** What needs to be done **
Where does the string "queue" occur in the records below? Copy every line that holds it.

** Extracted entries **
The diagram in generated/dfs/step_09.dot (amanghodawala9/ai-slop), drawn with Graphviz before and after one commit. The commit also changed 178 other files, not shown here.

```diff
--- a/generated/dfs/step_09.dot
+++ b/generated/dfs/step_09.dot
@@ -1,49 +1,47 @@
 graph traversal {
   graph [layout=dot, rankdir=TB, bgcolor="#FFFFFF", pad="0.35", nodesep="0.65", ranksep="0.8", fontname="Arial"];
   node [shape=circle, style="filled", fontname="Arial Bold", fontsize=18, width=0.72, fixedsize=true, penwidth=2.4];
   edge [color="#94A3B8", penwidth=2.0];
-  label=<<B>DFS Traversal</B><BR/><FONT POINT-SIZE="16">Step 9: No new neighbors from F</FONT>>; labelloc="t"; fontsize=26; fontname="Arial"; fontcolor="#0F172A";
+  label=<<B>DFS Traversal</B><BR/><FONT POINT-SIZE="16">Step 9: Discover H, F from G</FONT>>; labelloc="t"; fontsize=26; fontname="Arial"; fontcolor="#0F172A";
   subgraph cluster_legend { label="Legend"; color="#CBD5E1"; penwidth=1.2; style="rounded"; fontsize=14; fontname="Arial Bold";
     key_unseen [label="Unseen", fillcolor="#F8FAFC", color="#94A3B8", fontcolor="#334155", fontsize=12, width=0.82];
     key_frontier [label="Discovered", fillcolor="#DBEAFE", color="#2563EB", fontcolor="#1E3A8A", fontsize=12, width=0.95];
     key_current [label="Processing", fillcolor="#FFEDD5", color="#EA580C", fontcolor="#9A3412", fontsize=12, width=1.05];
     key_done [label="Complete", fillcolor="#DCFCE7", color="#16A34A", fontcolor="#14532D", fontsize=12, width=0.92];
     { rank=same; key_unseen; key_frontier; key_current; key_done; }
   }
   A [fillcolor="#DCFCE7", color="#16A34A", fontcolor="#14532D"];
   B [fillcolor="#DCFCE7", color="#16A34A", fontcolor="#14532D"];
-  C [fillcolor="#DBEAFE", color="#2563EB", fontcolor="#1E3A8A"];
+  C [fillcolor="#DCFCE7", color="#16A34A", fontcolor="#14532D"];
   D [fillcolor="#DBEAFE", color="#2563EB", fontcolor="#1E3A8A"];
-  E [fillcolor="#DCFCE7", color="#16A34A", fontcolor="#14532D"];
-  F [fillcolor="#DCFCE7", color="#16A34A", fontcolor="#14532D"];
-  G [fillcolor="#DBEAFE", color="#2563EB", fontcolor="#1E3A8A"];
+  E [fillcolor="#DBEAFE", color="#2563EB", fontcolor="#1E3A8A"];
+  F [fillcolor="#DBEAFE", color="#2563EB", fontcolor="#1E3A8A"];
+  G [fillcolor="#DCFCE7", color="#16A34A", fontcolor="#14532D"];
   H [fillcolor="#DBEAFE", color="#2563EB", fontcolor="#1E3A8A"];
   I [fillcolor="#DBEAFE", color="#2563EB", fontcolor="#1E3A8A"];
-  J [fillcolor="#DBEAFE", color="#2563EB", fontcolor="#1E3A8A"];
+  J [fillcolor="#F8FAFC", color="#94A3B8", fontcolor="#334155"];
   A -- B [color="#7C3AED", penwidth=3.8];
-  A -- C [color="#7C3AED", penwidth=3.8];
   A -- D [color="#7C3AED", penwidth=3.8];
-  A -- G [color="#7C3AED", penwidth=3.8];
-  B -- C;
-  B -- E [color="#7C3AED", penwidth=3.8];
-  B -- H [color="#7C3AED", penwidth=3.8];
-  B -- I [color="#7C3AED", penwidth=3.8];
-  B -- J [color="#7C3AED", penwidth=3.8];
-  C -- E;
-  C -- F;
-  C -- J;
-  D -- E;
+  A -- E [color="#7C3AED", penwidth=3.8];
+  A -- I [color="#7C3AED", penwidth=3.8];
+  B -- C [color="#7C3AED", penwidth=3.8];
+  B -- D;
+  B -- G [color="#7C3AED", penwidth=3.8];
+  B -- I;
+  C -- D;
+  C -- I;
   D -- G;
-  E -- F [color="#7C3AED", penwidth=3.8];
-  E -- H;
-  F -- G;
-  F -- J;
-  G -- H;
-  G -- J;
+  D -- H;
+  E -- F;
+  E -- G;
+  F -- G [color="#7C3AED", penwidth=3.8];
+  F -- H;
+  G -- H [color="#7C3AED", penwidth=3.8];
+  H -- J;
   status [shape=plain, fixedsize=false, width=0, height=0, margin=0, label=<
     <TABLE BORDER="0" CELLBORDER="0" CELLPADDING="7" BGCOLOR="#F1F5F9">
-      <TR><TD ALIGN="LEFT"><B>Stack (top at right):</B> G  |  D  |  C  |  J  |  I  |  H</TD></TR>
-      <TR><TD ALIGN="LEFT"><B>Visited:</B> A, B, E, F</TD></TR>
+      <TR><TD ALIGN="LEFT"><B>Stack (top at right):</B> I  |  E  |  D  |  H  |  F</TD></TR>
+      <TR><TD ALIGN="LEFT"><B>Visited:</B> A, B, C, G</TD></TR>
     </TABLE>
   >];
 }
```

--

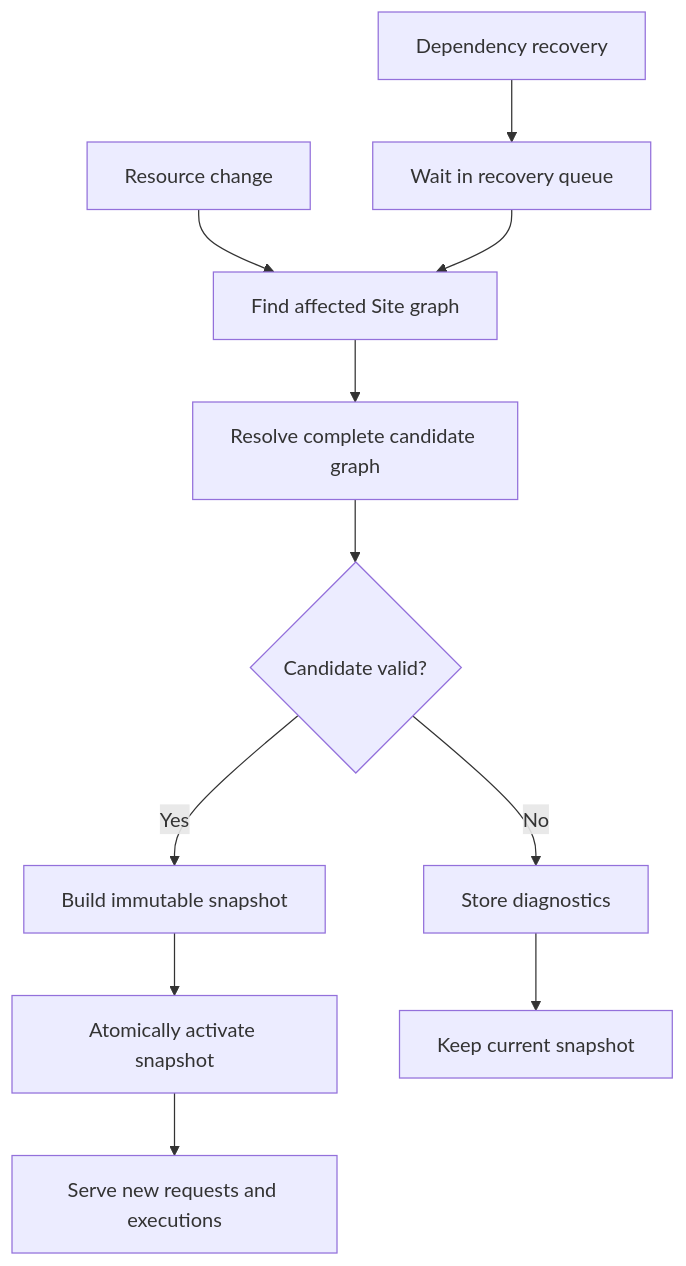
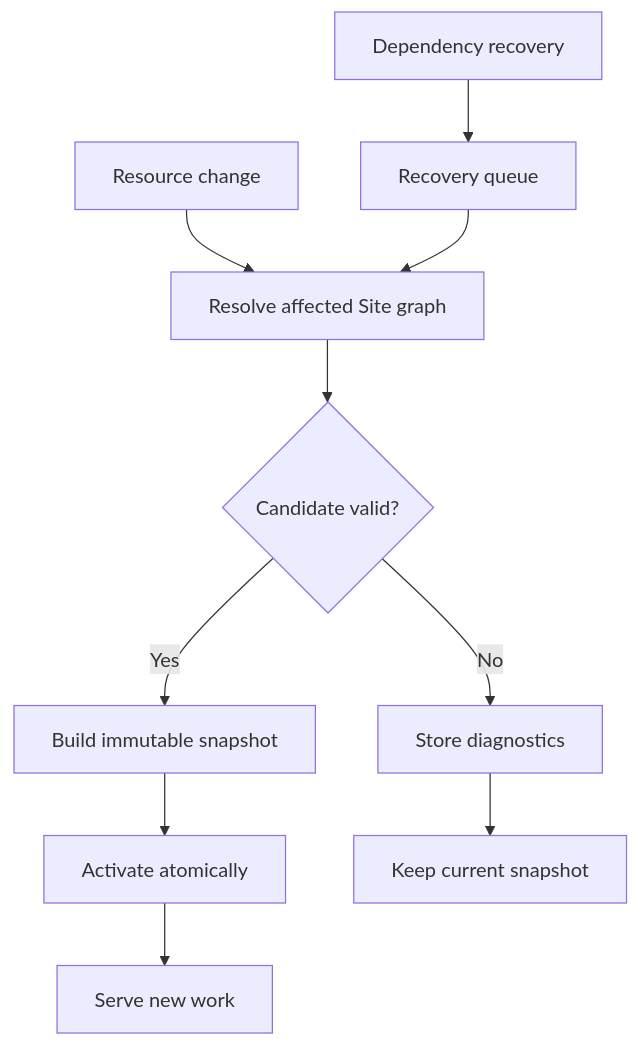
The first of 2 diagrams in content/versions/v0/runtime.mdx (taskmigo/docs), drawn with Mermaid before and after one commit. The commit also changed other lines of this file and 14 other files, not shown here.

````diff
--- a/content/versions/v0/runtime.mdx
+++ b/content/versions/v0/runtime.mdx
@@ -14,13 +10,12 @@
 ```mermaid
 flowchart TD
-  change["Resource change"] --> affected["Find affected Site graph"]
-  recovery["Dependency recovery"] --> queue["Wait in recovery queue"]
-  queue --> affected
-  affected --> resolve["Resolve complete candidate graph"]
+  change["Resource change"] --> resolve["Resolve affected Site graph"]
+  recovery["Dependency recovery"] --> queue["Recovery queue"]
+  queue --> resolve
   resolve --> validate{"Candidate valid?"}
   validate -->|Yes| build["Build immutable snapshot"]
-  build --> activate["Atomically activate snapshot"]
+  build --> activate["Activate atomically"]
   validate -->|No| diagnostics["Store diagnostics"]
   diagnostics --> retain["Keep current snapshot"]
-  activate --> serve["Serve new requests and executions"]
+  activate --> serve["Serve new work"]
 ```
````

...

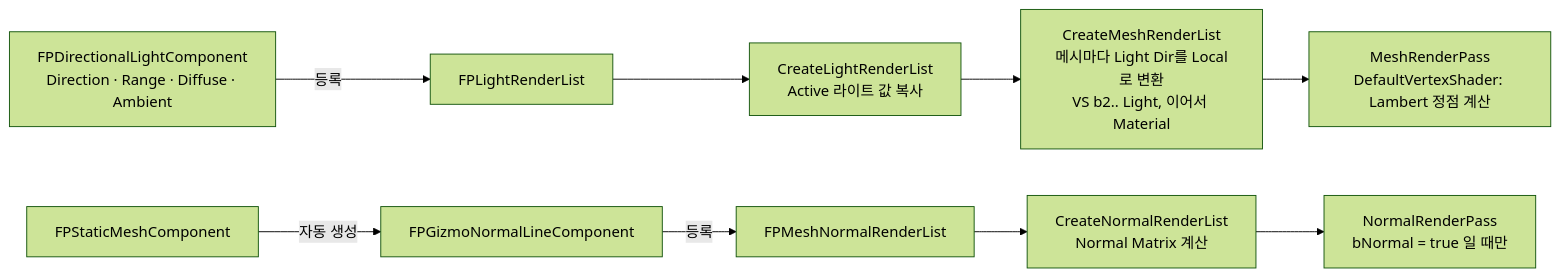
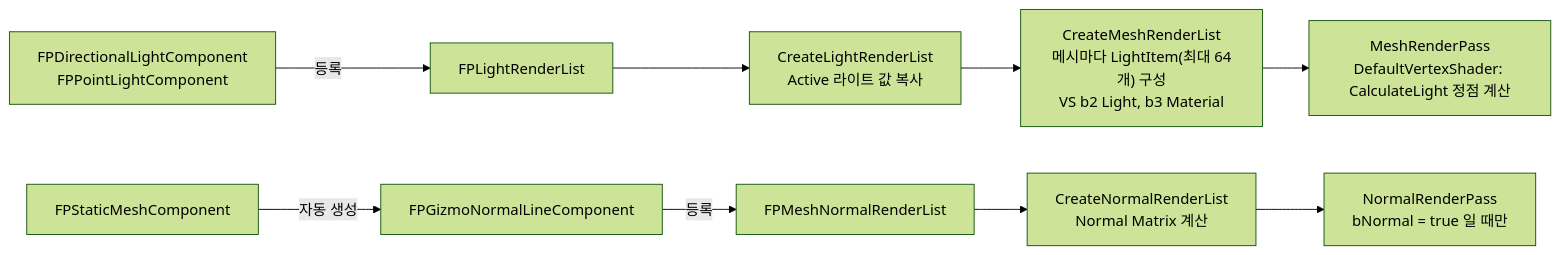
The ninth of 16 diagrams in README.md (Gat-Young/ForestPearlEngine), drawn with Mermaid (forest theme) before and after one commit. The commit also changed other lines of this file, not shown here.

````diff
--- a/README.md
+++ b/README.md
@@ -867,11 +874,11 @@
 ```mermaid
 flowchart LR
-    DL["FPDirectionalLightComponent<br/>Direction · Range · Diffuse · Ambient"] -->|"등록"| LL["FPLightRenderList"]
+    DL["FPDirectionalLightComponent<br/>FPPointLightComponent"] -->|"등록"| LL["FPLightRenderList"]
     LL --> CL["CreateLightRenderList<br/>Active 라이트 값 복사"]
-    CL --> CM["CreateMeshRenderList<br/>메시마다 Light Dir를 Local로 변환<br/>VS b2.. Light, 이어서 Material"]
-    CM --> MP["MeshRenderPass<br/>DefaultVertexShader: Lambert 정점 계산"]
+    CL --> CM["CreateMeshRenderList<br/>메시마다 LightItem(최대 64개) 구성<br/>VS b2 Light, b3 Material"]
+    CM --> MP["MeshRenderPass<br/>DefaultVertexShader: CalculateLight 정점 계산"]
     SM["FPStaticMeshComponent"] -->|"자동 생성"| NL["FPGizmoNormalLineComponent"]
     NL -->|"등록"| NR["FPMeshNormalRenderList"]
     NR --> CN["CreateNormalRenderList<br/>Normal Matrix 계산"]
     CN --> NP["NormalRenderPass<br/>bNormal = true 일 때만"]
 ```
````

** Written solution **
-  recovery["Dependency recovery"] --> queue["Wait in recovery queue"]
-  queue --> affected
+  recovery["Dependency recovery"] --> queue["Recovery queue"]
+  queue --> resolve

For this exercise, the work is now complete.